We are planning a number of events during the month including:
Parliament launch of white paper on our 2023 survey results, 28 February
Networking event for rare disorders researchers and specialists, 28 February
Stand at Newtown Festival, Wellington, 3 March
Rare Beer Challenge, Wellington and Auckland, 8 March
Medical Student Essay writing competition during March
Rare Disorders NZ was pleased to learn that Steve Maharey resigned from his position as Chair of the Board of Pharmac only two days after RDNZ wrote to the new Minister for Pharmac, David Seymour, reiterating our call for the Chair's removal.
Rare Disorders NZ has been calling for his removal from the board after his poor handling of the internal email scandal regarding journalist Rachel Smalley. We have now called on the Minister to appoint a new Chair who will hold the Pharmac executive accountable for a complete culture change which values rather than denigrates the role of patient advocates in making life-saving medicines available to all who need them.
You can read more, including the letter sent to the Minister on our website
Submission to Pharmac on Proposal to fund supplements for phenylketonuria
Rare Disorders NZ made a submission in response to Pharmac's proposal to fund supplements for phenylketonuria and other inborn errors of metabolism.

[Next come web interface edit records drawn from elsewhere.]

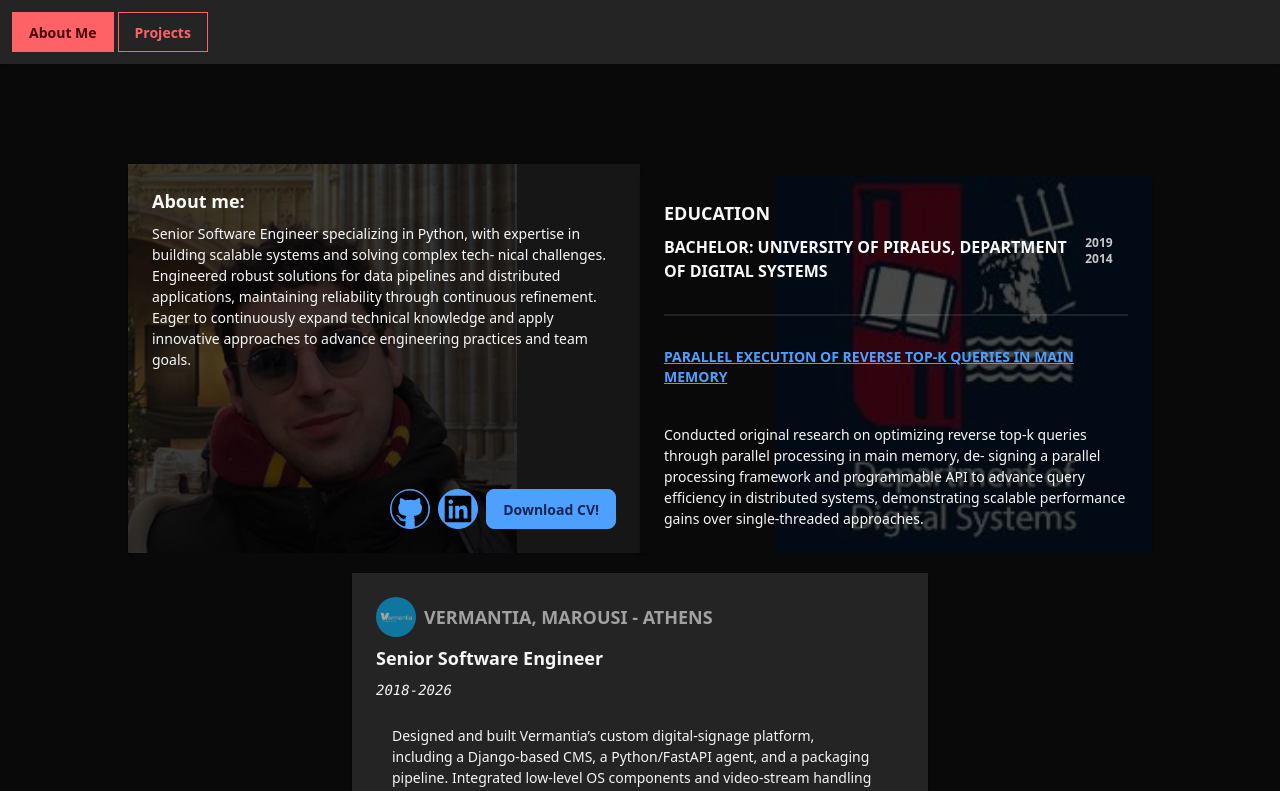
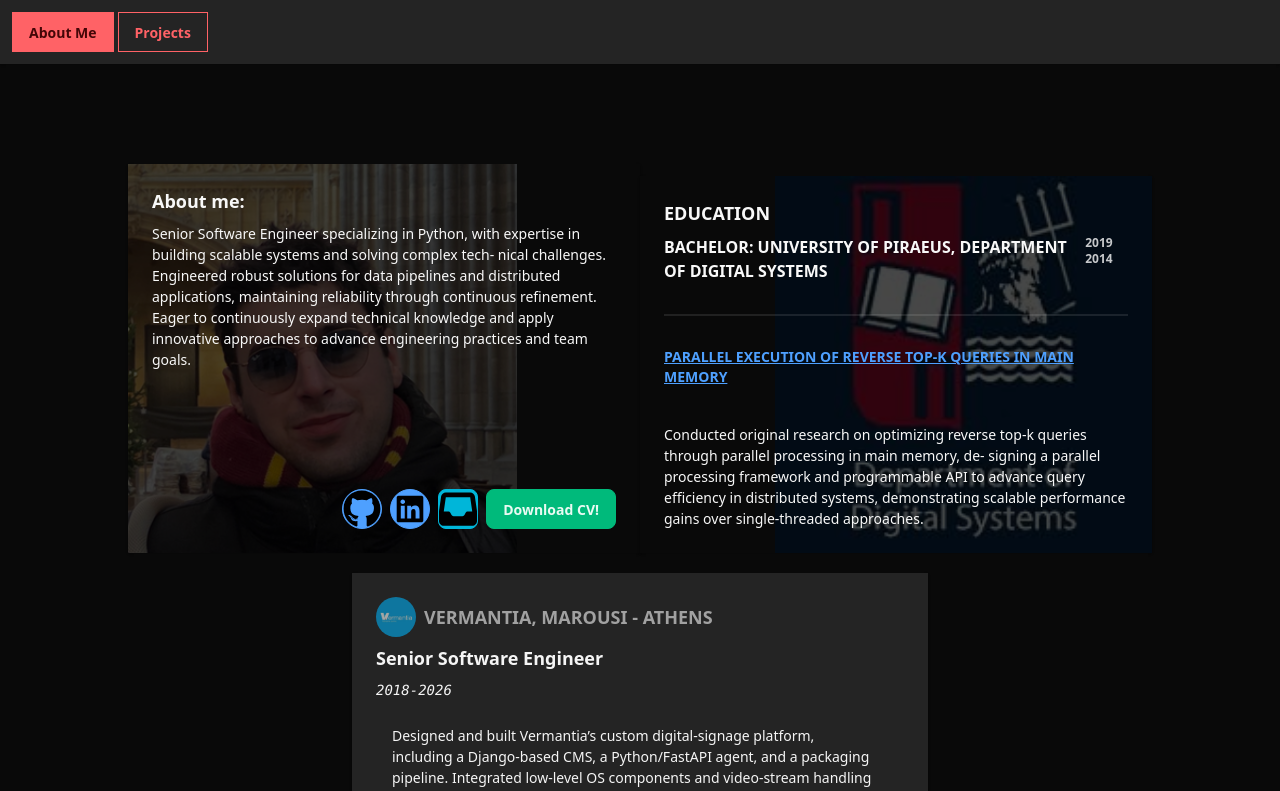
Before and after one commit to giannis-papaioannou/papaioannou.dev, a Next.js app: page / in a window 1280 px wide. Shown: the top 791 px of the page. Built offline with nearby package versions, Linux system fonts and the light colour scheme.

Commit message:
fix: small fixes

```diff
--- a/components/about-me/about.tsx
+++ b/components/about-me/about.tsx
@@ -1,11 +1,12 @@
 import LinkedInSvg from "../../public/svgs/linkedin-brand-solid.svg"
 import GithubSvg from "../../public/svgs/github-brands-solid.svg"
+import EmailSvg from "../../public/svgs/envelope-solid.svg"
 import Image from "next/image";
 
 export default function About() {
   return (
     <>
-      <div className="card bg-base-200 md:image-full shadow-sm md:max-w-lg">
+      <div className="card bg-base-100 md:image-full shadow-sm md:max-w-lg ">
         <figure className="justify-start">
           <img src="images/me.png" />
         </figure>
@@ -35,7 +36,13 @@ export default function About() {
               <Image src={LinkedInSvg} alt="linked-in-icon" />
             </a>
             <a
-              className="btn btn-secondary"
+              className="btn btn-info btn-square"
+              href="mailto:papaioannou.giannis@protonmail.com"
+            >
+              <Image src={EmailSvg} alt="email-icon" />
+            </a>
+            <a
+              className="btn btn-success"
               href="pdf/PapaioannouGiannis-CV.pdf"
             >
               Download CV!
```
Also changed, not shown: public/svgs/envelope-solid.svg (added).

We are pleased to see that people with phenylketonuria (PKU) are now having their unmet needs recognised, and New Zealand is making steps towards meeting internationally recognised standards of care.
How you can help us help those with rare disorders across New Zealand
We’re a small organisation with a big heart. We rely on grants and donations to continue improving information and support for patients, their whānau and professionals, as well as to advocate for systemic changes to benefit the entire rare disorder community.
By donating to RDNZ, you’re helping us to provide connection, guidance, advice and resources to those impacted by a rare disorder and for 150+ support groups, and enabling us to represent the rare community’s voice at the highest levels to improve healthcare and wellbeing for people and their whānau living with a rare disorder.